by Robert Nisbet
“This is our new reporter, Maddie-Jo.”
Left school, moved down from a Midlands city,
passed ‘A’ levels and looking for something new.
First job on her own, first week on the paper.
They sent her fifteen miles to Fishguard church,
a service and a tea for Christian Aid.
In her days of Midlands-city multi-faith,
she’d heard of Jesus, but much of this was new,
stained glass on a sunny morning,
the hint of glory in the colours, and then
the sonorousness lapping around her,
the benign banality of afterwards,
the cups of tea and chocolate biscuits,
a sort of amiable unction.
Back in the office, her purple finger nails
rattled across the keyboard, recording it all
for her readers.
Next week, a six-mile journey, Milford Haven.
A festival on the water front. She learned
in presentations at the new marina
of fishing and fishermen and fishing widows,
of shoals of herring swept into nets, waves

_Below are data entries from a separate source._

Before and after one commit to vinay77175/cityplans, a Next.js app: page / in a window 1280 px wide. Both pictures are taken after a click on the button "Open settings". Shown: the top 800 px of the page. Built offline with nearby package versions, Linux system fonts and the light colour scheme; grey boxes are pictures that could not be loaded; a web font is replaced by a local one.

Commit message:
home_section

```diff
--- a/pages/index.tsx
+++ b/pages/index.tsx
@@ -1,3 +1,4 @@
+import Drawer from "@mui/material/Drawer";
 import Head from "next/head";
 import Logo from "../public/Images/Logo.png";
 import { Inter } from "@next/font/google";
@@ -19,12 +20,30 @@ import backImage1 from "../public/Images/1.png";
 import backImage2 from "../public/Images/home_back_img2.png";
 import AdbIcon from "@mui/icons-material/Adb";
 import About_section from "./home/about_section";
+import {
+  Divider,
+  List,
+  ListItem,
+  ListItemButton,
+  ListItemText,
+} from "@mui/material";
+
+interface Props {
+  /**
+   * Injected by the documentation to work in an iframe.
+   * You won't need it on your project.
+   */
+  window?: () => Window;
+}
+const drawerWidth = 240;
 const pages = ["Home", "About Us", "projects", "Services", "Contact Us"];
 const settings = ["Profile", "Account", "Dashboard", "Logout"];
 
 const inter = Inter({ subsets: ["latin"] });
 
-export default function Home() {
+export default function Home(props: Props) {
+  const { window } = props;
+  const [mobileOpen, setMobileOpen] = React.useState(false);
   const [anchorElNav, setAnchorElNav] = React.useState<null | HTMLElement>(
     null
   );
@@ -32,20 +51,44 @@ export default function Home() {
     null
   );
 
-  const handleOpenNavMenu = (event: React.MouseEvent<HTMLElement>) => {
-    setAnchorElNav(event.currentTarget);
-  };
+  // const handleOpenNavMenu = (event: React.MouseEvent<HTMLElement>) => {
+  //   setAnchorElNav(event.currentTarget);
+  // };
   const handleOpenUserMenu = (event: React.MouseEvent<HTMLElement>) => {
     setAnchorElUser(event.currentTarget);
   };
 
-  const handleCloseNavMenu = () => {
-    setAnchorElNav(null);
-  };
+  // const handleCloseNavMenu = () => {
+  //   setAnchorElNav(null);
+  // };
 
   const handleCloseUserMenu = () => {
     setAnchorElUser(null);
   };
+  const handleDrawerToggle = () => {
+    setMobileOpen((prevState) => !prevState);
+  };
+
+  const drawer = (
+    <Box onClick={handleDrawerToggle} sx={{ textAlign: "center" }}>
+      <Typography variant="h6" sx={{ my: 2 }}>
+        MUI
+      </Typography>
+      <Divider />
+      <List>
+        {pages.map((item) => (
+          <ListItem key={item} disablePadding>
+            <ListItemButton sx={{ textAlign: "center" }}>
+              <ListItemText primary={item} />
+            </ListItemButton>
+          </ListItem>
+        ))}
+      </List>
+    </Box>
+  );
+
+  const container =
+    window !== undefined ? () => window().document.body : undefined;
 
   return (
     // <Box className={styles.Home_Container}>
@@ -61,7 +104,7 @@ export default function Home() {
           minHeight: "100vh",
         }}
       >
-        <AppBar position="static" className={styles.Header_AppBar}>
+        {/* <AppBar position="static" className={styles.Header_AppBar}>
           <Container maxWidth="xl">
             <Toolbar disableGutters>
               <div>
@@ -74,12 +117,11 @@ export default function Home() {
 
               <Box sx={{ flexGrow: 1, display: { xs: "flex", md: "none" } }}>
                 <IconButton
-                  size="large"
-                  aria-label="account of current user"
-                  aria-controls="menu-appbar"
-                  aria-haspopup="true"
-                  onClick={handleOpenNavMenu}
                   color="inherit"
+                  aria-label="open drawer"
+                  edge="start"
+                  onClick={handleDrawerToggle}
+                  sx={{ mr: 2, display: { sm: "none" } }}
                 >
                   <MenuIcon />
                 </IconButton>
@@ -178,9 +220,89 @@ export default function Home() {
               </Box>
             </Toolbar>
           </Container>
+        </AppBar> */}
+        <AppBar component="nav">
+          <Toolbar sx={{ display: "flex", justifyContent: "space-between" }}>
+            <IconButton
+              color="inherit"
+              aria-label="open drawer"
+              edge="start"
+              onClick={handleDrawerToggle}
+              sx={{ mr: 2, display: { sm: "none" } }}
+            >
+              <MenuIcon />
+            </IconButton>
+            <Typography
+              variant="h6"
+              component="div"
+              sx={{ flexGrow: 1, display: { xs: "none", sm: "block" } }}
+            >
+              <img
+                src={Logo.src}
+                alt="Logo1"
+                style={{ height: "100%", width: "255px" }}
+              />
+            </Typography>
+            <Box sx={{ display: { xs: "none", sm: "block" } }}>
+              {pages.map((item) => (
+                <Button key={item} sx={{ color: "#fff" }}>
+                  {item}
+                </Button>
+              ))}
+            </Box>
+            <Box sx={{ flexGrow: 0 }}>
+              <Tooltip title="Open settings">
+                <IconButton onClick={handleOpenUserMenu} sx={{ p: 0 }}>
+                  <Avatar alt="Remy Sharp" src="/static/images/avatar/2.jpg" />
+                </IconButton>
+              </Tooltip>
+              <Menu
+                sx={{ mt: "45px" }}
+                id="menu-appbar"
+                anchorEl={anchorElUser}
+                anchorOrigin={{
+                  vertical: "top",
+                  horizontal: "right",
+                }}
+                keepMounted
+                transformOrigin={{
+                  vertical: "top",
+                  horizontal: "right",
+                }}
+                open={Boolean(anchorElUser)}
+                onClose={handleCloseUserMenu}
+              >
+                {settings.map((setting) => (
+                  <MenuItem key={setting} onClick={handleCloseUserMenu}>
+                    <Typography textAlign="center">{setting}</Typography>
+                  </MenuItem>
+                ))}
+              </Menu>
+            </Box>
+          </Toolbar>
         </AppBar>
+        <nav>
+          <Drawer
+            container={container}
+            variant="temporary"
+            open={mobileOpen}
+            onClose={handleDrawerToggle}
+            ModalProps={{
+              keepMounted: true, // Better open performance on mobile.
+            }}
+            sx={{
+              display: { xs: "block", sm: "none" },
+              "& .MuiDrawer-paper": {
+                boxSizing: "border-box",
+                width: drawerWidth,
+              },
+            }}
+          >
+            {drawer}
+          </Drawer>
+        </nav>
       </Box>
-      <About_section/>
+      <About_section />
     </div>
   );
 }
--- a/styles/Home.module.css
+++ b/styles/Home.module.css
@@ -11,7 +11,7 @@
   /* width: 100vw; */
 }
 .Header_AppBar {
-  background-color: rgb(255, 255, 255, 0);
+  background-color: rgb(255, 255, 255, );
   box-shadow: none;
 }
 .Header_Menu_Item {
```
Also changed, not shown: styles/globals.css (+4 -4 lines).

roaring up, of deaths by drowning. She felt
the seeping smell of sea and dock, heard
the clink of the little craft at anchor.
Later the purple nails went back to work,
as she described, recorded, learned, learned, learned.